This paper discusses the findings of the Detailed Assessment of Implementation on the International Organization of Securities Commissions (IOSCO) Objectives and Principles of Securities Regulation on Singapore. Overall compliance with IOSCO principles is generally high, although the assessors identified some vulnerabilities that need to be resolved. The Monetary Authority of Singapore’s (MAS) enforcement philosophy as regards securities markets and the financial intermediaries active therein is cogent, with outcomes focused and well developed. The Securities and Futures Act (Cap. 289) provides an effective framework to enable the sharing of information and cooperation between MAS and foreign regulators on supervisory and enforcement matters.
International Monetary Fund
In recent years, the IMF has released a growing number of reports and other documents covering economic and financial developments and trends in member countries. Each report, prepared by a staff team after discussions with government officials, is published at the option of the member country.
International Monetary Fund

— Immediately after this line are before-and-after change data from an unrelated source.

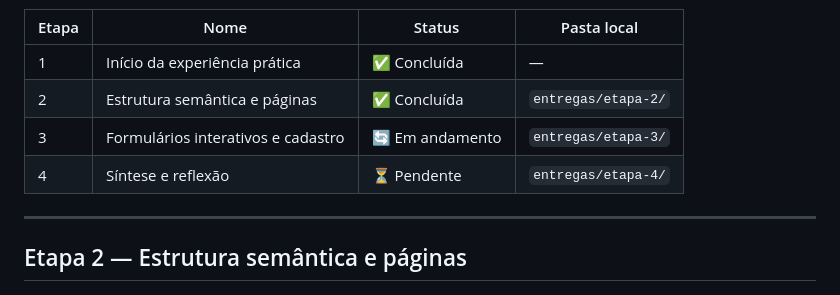
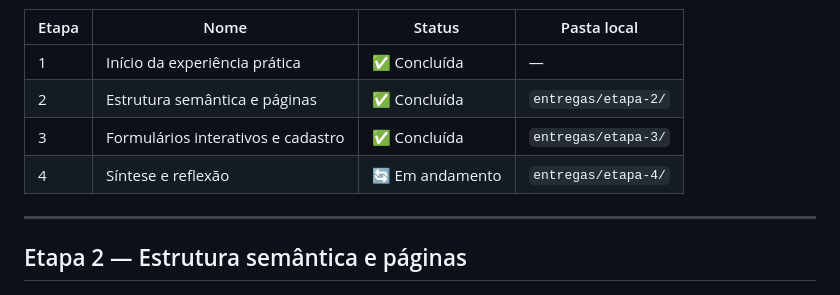
Before and after one commit to matheuscssouza/ong-plataforma-frontend, a Markdown page: ENTREGAS.md, the part around one of its changes. GitHub-like rendering.

Commit message:
docs: conclui etapa 3 no checklist de entregas

```diff
--- a/ENTREGAS.md
+++ b/ENTREGAS.md
@@ -8,8 +8,8 @@ Checklist do que deve ser **anexado na plataforma da Cruzeiro do Sul** em cada e
 |---|---|---|---|
 | 1 | Início da experiência prática | ✅ Concluída | — |
 | 2 | Estrutura semântica e páginas | ✅ Concluída | `entregas/etapa-2/` |
-| 3 | Formulários interativos e cadastro | 🔄 Em andamento | `entregas/etapa-3/` |
-| 4 | Síntese e reflexão | ⏳ Pendente | `entregas/etapa-4/` |
+| 3 | Formulários interativos e cadastro | ✅ Concluída | `entregas/etapa-3/` |
+| 4 | Síntese e reflexão | 🔄 Em andamento | `entregas/etapa-4/` |
 
 ---
 
```
Also changed, not shown: other parts of ENTREGAS.md (+2 -2 lines).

The design of the German banking supervision framework is structurally sound, with a robust legislative and operational framework that largely complies with the Basel Core Principles for effective banking supervision (BCP). Various improvements to the German supervisory framework have been implemented, acting on multiple recommendations and initiating improvements in supervisory practices on the basis of lessons from the global financial crisis. Further efforts are needed to make fully operational the improvements initiated in light of the lessons from the global financial crisis.
Michael Koetter, Mr. Tigran Poghosyan, and Thomas Kick
Based on detailed regulatory intervention data among German banks during 1994-2008, we test if supervisory measures affect the likelihood and the timing of bank recovery. Severe regulatory measures increase both the likelihood of recovery and its duration while weak measures are insignificant. With the benefit of hindsight, we exclude banks that eventually exit the market due to restructuring mergers. Our results remain intact, thus providing no evidence of "bad" bank selection for intervention purposes on the side of regulators. More transparent publication requirements of public incorporation that indicate more exposure to market discipline are barely or not at all significant. Increasing earnings and cleaning credit portfolios are consistently of importance to increase recovery likelihood, whereas earnings growth accelerates the timing of recovery. Macroeconomic conditions also matter for bank recovery. Hence, concerted micro- and macro-prudential policies are key to facilitate distressed bank recovery.
Mr. Thierry Tressel and Mr. Thierry Verdier
We consider a moral hazard economy in banks and production to study how incentives for risk taking are affected by the quality of supervision. We show that low interest rates may generate excessive risk taking. Because of a pecuniary externality, the market equilibrium may not be optimal and there is a need for prudential regulation. We show that the optimal capital ratio depends on the macro-financial cycle, and that, in presence of production externalities, it should be complemented by a constraint on asset allocation. We show that the political process tends to exacerbate excessive risk taking and credit cycles.